I’m drawn to heroes, the need for heroes, the inspiration of heroes, the failures of heroes. The egomania and madness of heroes. I believe in heroes, I suppose, the same way I believe in the potentials of fiction. That, plus my midwestern born football fanaticism, determines my moment of 2009. Late August, the scene: Brett Favre being driven to his new team while helicopters circled overhead. Brett Favre stepping out of the car, shaking hands with new coaches, his wife in tow, helicopters yet circling. Moments later, Brett Favre zipping passes to his new teammates. Already, championship starved Minnesota wondered: Is this the year?
For me, the moment was the return of the hero, Beowulf stalking back from retirement for one last shot at the dragon. Beowulf’s ego, Beowulf’s sense of duty, Beowulf’s fatal foolishness. Now, although his deeds aren’t really deeds, a football hero is still a hero if he manages to rouse within us a belief in certain possibilities, a greatness perhaps, much the same as the stuff a writer writes matters although, as my students sometimes insist, this stuff never happened, this stuff has no tangible relation to what goes on around us.

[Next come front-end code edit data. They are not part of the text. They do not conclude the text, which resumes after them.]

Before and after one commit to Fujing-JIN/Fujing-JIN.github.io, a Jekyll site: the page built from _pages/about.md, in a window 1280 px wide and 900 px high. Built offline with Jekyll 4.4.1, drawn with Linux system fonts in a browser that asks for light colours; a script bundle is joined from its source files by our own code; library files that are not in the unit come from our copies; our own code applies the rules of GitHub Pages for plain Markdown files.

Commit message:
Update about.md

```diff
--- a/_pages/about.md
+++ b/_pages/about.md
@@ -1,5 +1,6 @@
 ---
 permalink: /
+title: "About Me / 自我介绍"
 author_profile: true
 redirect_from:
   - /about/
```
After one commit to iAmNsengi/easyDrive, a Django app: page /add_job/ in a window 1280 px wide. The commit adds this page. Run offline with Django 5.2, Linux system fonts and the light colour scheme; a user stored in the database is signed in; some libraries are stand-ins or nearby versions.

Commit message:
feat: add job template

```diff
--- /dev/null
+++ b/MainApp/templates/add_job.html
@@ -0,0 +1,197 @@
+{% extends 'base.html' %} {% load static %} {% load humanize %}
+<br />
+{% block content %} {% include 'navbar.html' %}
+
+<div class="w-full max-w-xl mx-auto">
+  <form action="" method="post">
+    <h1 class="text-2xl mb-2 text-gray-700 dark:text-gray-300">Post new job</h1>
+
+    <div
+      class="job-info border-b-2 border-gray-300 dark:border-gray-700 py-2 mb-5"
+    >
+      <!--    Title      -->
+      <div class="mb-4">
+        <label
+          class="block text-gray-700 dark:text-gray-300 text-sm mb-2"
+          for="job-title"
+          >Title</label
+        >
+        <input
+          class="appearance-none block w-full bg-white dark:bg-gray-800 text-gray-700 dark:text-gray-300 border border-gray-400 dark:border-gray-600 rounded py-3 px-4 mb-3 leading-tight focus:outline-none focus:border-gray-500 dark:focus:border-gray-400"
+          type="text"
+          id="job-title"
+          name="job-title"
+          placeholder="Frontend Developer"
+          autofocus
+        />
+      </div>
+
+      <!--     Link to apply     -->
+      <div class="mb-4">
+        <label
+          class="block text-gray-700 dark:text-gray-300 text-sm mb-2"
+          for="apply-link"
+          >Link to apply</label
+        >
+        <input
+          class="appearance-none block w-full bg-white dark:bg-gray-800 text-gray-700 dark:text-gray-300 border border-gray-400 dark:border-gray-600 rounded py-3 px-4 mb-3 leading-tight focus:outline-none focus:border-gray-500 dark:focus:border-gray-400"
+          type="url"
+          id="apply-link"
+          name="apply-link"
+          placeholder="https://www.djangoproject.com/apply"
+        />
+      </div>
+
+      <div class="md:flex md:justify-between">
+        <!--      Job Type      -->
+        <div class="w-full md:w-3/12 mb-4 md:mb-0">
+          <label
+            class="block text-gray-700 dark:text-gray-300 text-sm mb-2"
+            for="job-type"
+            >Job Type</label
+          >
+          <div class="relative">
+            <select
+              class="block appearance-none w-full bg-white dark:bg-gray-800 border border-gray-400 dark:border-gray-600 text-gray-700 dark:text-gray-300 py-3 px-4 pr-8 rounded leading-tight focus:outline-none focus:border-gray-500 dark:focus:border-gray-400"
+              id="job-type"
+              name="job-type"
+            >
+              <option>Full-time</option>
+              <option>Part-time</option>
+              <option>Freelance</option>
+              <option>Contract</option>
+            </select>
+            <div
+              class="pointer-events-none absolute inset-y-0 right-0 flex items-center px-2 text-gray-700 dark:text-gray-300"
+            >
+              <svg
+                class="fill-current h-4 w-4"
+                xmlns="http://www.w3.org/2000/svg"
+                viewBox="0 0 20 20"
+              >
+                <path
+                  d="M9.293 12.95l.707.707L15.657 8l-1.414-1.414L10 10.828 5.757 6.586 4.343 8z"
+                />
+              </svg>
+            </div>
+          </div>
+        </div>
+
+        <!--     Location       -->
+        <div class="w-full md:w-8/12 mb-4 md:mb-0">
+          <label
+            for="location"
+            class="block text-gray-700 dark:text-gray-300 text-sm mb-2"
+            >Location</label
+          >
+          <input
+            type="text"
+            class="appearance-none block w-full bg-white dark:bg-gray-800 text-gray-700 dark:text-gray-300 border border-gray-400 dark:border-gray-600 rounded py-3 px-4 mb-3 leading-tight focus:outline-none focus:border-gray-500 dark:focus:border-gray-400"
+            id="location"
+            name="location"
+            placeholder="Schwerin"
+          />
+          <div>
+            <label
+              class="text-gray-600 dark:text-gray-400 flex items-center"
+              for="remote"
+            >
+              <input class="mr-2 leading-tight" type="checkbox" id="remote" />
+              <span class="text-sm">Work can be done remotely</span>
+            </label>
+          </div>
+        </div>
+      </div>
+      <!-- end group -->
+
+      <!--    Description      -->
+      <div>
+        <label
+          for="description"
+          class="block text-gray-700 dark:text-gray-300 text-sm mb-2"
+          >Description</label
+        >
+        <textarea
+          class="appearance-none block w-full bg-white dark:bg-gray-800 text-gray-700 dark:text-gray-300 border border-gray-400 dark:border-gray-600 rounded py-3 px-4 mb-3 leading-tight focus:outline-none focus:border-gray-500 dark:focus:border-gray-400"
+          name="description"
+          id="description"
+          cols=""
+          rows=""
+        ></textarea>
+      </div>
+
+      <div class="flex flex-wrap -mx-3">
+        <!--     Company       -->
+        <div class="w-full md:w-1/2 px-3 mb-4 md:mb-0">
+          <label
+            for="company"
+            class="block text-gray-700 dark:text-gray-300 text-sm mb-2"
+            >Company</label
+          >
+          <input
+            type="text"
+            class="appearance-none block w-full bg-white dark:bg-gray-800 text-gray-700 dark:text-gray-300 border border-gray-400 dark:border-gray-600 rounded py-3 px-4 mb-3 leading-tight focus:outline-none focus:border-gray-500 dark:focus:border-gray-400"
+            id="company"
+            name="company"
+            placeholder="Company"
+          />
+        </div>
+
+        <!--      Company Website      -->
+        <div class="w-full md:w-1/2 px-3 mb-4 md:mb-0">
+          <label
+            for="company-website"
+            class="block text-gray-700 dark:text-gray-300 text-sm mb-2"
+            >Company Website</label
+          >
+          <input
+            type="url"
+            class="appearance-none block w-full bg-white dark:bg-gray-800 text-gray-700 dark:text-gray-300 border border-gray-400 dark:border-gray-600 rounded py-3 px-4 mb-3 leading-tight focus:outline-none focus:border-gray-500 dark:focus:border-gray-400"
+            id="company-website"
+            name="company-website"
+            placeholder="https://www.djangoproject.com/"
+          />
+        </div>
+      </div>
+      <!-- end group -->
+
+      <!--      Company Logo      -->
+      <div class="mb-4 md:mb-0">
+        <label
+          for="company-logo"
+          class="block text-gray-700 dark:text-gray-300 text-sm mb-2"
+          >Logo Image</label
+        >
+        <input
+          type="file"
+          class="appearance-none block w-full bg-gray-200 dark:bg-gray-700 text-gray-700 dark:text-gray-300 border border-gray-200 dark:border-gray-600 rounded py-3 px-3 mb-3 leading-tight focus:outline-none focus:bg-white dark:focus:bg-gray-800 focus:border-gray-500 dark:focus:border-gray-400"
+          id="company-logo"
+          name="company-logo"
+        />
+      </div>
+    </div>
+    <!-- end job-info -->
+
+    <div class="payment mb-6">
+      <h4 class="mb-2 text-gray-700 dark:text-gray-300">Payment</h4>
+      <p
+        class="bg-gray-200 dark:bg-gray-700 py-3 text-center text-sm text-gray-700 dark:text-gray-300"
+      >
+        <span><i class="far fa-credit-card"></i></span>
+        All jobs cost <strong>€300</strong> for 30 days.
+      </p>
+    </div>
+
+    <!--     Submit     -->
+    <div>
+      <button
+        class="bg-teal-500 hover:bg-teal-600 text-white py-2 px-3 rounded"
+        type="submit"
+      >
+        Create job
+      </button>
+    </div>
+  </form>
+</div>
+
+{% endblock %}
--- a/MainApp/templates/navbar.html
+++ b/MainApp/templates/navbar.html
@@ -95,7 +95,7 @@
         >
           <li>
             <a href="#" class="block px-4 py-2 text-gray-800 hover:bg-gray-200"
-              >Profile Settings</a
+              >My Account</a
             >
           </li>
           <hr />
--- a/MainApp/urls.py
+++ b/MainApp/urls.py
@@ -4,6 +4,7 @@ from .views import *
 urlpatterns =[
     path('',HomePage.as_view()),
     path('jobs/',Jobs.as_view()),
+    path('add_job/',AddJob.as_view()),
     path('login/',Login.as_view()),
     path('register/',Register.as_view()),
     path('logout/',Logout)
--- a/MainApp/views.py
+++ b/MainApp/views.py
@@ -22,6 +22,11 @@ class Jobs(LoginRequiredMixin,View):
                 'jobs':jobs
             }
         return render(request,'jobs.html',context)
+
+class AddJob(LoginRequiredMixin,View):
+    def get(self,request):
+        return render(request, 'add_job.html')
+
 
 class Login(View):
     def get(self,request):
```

That Favre went on to have a terrific season, a nearly unprecedented season for an athlete his age, enhanced that first moment, cast it with an even more glorious sheen. His failure, was perhaps his finest moment: gray and worn, carried off the field with a badly twisted ankle, only to hobble back, again and again, beaten like he’d never been before, and yet never bowing, always firing away, was somehow even finer than the rest. Somehow our finest moments are the refusal to quit against the harsh inevitable failure. These moments often best captured by our greatest writers, Santiago and his raw red hands against the cruelty of the heavens. Beckett’s unnameable, muttering along, against the silence of the heavens, I can’t go on, I will go on. Sometimes captured by our athletes, images seen by helicopters hovering above.